But it is not aliens that terrify in this road movie, where the unhygienic locals encountered along the way could empty a Star Wars bar with a single snaggled-toothed sneer. Then there is Mick Taylor (John Jarrat), a Vietnam Vet and unemployed so-called “head shooter,” or vermin killer, who no longer has a societally acceptable outlet for his sociopathy. Jarrat brings an uncanny realism to his role, such that one can only hope the actor is never out of work for long for fear of what pastimes he may turn to.
The film opens on the Australian coast, where we are treated to sun-filled close-ups of two young Brits, Liz (Cassandra Magrath) and her friend Kristy (Kestie Morassi), as they wait for an Ausie bloke, Ben (Nathan Phillips), who has agreed to drive them across country. Ben is busy taking care of a small detail at a used car lot, while the girls buy provisions and try to figure out which of them has caught his eye.
As far as we know, they are a partying yet sweet trio. Meanwhile, it is the grown-up world, if you will, that is obsessed with the obscene, like the used car salesman, who pumps an unreceptive Ben for sleazy details about his imminent mobile ménage à trois.
Our trio travels through a properly desolate landscape, dotted with quirky campsites. When Liz stops for gas at an eerie outpost, we are already on edge. Then Ben is caught goofing on the backwardness of this unlikely oasis, and although he makes a good recovery, we wonder if the damage has already been done. Are the locals insulted? Will they retaliate? Inside a primitive cafe, some Ausie-style "Delivrance" types voice their libidinous desires for the girls. Ben hustles the “sheilas” out of there, but tension continues to mount. And Ben's apparent insouciance is foreboding.

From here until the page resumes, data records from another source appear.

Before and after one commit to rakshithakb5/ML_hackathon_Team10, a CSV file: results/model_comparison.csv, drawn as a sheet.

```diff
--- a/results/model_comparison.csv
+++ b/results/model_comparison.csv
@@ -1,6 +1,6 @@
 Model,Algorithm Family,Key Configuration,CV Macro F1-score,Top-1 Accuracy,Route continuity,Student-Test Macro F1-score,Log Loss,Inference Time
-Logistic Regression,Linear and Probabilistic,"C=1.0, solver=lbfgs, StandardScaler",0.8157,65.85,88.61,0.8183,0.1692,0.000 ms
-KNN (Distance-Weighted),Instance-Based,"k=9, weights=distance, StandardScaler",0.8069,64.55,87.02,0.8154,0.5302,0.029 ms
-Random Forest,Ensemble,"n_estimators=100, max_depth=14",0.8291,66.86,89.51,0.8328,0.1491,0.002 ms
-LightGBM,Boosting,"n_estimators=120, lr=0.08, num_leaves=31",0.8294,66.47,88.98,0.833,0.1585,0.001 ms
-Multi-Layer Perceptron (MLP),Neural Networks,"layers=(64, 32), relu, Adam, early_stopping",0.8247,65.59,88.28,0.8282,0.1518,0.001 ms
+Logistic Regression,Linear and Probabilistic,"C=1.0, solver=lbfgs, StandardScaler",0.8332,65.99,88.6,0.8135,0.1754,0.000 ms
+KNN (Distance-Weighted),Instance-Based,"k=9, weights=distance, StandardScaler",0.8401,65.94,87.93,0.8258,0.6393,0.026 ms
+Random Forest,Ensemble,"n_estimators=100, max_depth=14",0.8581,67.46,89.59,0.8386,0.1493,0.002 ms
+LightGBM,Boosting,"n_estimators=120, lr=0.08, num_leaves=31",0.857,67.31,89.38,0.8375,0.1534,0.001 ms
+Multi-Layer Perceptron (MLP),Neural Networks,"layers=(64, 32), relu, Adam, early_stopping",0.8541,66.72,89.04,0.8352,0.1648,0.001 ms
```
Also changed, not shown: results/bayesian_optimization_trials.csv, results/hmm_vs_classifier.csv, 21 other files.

McLean is a fine filmmaker, as his deft character development demonstrates. By now we have come to like our young travelers, as we await the worst. At Wolf Creek, the site of the ancient crater, our heroes stop for a “three-hour tour” of the impact site and are promptly marooned in a moonscape that throws into sharp relief their utter vulnerability. Here, watches stop inexplicably; the car engine won't start; and Ben's amorousness sputters without ignition.
The musical score is as haunting as the landscape and just as impressive.
By the time Mick arrives to offer a tow, the group has already begun to break apart. Now the tale becomes one of survival: every woman for herself. Laughs are replaced by screams and Ben has vanished.
The violence is as stark as the earlier images were sunshiny and overexposed. And like any good scary movie, viewer imagination adds tenfold to the terror.
The movie's ending strives for ambiguity, insinuating doubt into the existence of Mick who, we are informed, was never found by police in the actual case the film claims to be based on.
Is Ben just a nice guy who was lucky to survive a hellish ordeal? Or does Ben’s story about a psycho-killer serve to hide demons inside the boy himself? Did Ben have sinister reasons for guiding two girls who were too far from home into a place that has attracted disaster for thousands of years?
In good conscience, I cannot recommend this film because of its sickening portrayal of gruesome violence against the helpless. Still, if you are a hopeless aficionado of the genre be warned that "Wolf Creek" rates three and a half razor-sharp, ketchup-coated stars.